Julie Gough, HOME sweet HOME (Forget Me Not) (installation view), 1999
Julie Gough, HOME sweet HOME (Forget Me Not) (installation view), 1999

Julie Gough (b.1965, Melbourne) is an Aboriginal Australian artist who works with ancient and new technologies to negotiate the historical construction of indigenous identities. Although she has previously focused on eighteenth and nineteenth-century explorations of the Australian/Pacific region, Gough is interested in all histories of migration and displacement. Using found objects, photographs and assorted icons of popular culture, she raises questions about the mass production of cultural and personal identity, about history, memory and mythology. She has recently made works that trace her own family history, bringing together her Tasmanian Aboriginal and Celtic ancestors from Scotland.

For TRACE Julie Gough turned her attention to the social history of Liverpool. Since she was exhibiting at Bluecoat Art Centre she took particular interest in the life of orphans in nineteenth-century Britain. On a preliminary research trip she found objects and materials connected with the history of the orphanage. These provided the starting point for her final installation, as she explained:

‘Most of the things I’m working with are materials that children in the Bluecoat School and local Ragged Schools – or children on the streets of Liverpool – handled every day. For example, the Bluecoat children had to manufacture pins for a time in the 1890s. In the Ragged School on Liverpool’s Soho Street (near the National Express bus station) the children had to sort bristles from the early 1850s (I’ve been told these were probably pig bristles), and on the streets children ran around searching for dropped coal pieces. There are many other materials I found references to, but these in particular have stuck in my mind. Initially I want to work with all three, before perhaps narrowing them down to one or two.

I went to two beaches north of Liverpool city to search for materials and clear the cobwebs, and that’s where I collected three bags of coal myself, coming upon it completely by chance."

Julie Gough at Liverpool Biennial 1999

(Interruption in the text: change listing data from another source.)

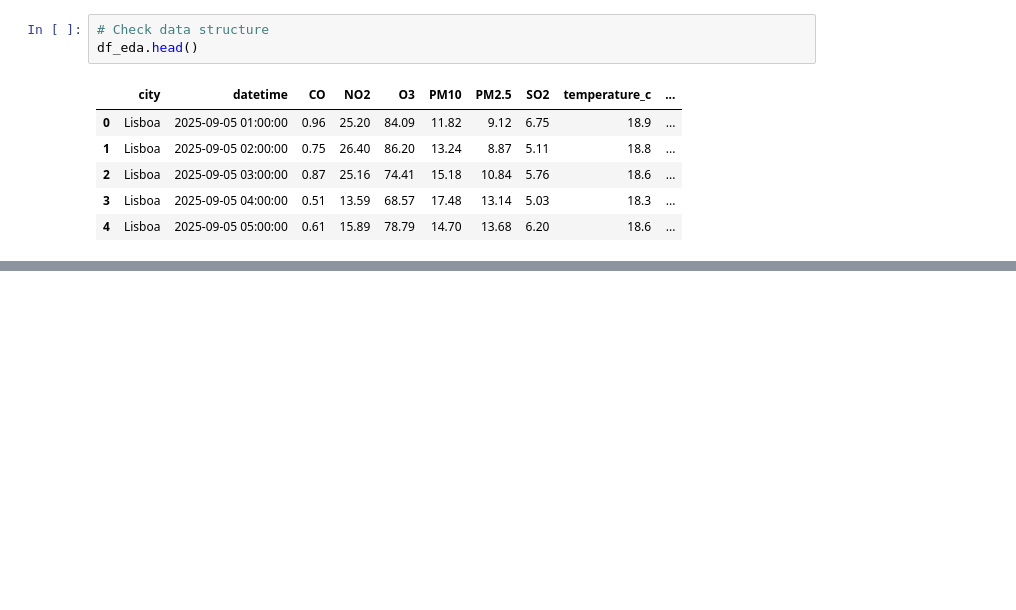
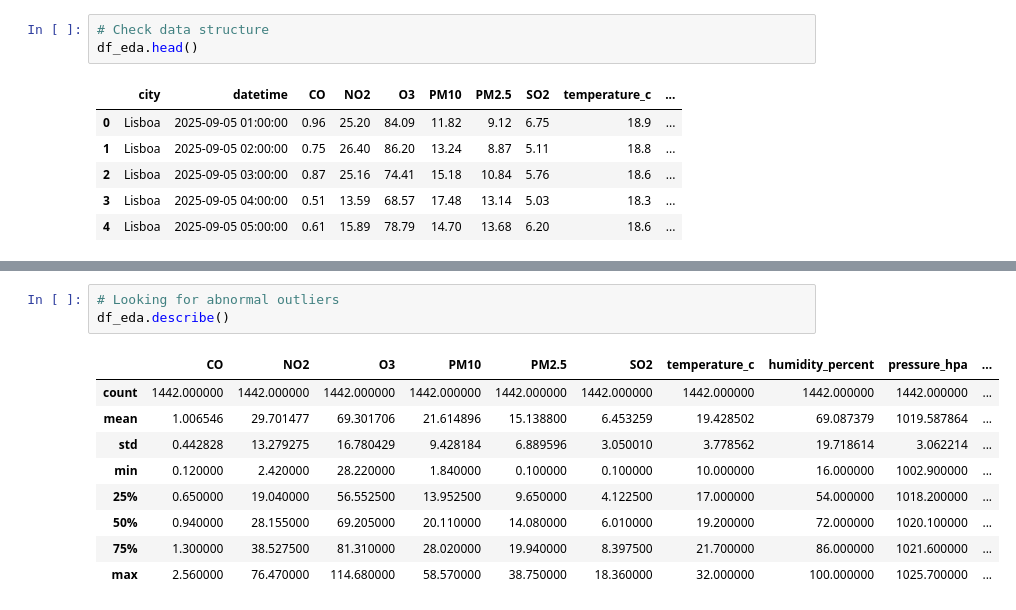
Before and after one commit to CatarinaMaria217/Proj1_AI, a Jupyter notebook: eda.ipynb, the cells around one changed output, grey strips where cells are left out. Cells and saved outputs as stored; diff of their text form; blank space fills up the shorter version.

```diff
--- a/eda.ipynb
+++ b/eda.ipynb
@@ -71,0 +93,13 @@ df_eda.head()
+# %%
+# Looking for abnormal outliers
+df_eda.describe()
+# %% [output]
+|  | CO | NO2 | O3 | PM10 | PM2.5 | SO2 | temperature_c | humidity_percent | pressure_hpa | ... |
+| count | 1442.000000 | 1442.000000 | 1442.000000 | 1442.000000 | 1442.000000 | 1442.000000 | 1442.000000 | 1442.000000 | 1442.000000 | ... |
+| mean | 1.006546 | 29.701477 | 69.301706 | 21.614896 | 15.138800 | 6.453259 | 19.428502 | 69.087379 | 1019.587864 | ... |
+| std | 0.442828 | 13.279275 | 16.780429 | 9.428184 | 6.889596 | 3.050010 | 3.778562 | 19.718614 | 3.062214 | ... |
+| min | 0.120000 | 2.420000 | 28.220000 | 1.840000 | 0.100000 | 0.100000 | 10.000000 | 16.000000 | 1002.900000 | ... |
+| 25% | 0.650000 | 19.040000 | 56.552500 | 13.952500 | 9.650000 | 4.122500 | 17.000000 | 54.000000 | 1018.200000 | ... |
+| 50% | 0.940000 | 28.155000 | 69.205000 | 20.110000 | 14.080000 | 6.010000 | 19.200000 | 72.000000 | 1020.100000 | ... |
+| 75% | 1.300000 | 38.527500 | 81.310000 | 28.020000 | 19.940000 | 8.397500 | 21.700000 | 86.000000 | 1021.600000 | ... |
+| max | 2.560000 | 76.470000 | 114.680000 | 58.570000 | 38.750000 | 18.360000 | 32.000000 | 100.000000 | 1025.700000 | ... |
```
Also changed, not shown: parts of 2 cells of this notebook.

HOME sweet HOME (Forget Me Not), 1999
Mixed media installation 
Courtesy of the artists 
Exhibited at Bluecoats Arts Centre 

Supported by

Qantas Australia
Tandou Cotton
Newey Pins